The company said Sunday that it contacted and issued refunds to some customers who purchased glasses on Amazon that “may not comply with industry standards.”
Amazon has also removed a few listings for glasses on its website “out of an abundance of caution.” It did not name any of those listings in its statement.
To safely view the solar eclipse August 21, you’ll need a special pair of ultra-dark sunglasses. There has been enormous demand for those kinds of glasses, which prevent the permanent eye damage that the sun’s rays could cause.
But that demand has been followed by reports that knockoff eclipse glasses — which may not provide adequate protection — have flooded the market.
The American Astronomical Society said last week that it updated its safety advice “in response to alarming reports” of unsafe glasses selling online.
The organization says buyers should be skeptical of glasses even if they’re stamped with an ISO seal, which has been used in the past to indicate which glasses comply with standards set by the International Organization for Standardization.

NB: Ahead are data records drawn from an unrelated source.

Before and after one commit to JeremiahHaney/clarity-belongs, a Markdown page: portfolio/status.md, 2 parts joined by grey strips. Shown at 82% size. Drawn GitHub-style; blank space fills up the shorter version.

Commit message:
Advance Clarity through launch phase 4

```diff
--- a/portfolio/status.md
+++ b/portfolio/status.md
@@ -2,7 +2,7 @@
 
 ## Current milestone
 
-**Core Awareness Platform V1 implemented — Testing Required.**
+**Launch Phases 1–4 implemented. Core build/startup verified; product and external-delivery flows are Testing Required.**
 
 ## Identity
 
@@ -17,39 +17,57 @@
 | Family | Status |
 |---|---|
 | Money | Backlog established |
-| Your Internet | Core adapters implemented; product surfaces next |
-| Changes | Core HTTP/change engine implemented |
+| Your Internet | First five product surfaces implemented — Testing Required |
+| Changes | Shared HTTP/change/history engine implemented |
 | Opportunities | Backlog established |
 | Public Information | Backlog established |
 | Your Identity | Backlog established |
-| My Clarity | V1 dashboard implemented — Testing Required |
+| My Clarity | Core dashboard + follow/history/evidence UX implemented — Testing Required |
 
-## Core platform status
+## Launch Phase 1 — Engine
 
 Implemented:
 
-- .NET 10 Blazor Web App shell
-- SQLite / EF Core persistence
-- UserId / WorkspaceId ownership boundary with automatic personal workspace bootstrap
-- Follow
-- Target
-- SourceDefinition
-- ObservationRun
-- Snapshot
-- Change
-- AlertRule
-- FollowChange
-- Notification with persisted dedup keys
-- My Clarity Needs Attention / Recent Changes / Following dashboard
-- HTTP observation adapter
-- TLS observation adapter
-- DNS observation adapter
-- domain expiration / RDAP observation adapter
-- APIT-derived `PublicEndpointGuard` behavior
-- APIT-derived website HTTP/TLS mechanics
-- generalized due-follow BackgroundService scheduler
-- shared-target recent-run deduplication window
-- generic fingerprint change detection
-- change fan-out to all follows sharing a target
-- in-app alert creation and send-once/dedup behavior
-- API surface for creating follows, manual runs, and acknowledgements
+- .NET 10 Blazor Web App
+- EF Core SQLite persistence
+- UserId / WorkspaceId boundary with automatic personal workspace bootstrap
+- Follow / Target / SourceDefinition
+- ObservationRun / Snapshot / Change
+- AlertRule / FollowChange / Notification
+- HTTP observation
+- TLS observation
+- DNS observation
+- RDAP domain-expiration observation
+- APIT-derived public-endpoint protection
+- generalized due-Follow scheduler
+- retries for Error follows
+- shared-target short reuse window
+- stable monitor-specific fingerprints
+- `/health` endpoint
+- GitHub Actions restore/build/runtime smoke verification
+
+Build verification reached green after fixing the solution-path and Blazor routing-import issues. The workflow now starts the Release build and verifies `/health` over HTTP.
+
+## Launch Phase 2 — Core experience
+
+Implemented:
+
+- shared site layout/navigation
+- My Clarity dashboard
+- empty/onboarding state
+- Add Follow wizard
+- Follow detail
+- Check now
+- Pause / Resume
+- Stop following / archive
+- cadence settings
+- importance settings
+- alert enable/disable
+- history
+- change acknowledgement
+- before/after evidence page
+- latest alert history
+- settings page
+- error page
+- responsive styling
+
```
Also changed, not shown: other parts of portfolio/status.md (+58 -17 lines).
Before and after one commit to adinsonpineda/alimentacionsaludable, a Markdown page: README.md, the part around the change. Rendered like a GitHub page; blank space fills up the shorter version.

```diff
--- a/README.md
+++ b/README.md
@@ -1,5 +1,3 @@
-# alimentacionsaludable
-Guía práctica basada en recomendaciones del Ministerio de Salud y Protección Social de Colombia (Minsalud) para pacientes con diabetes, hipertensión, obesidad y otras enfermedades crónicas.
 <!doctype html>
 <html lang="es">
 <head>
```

To help tamp down on fraud, the AAS posted a list of verified vendors and websites where those eclipse glasses are sold.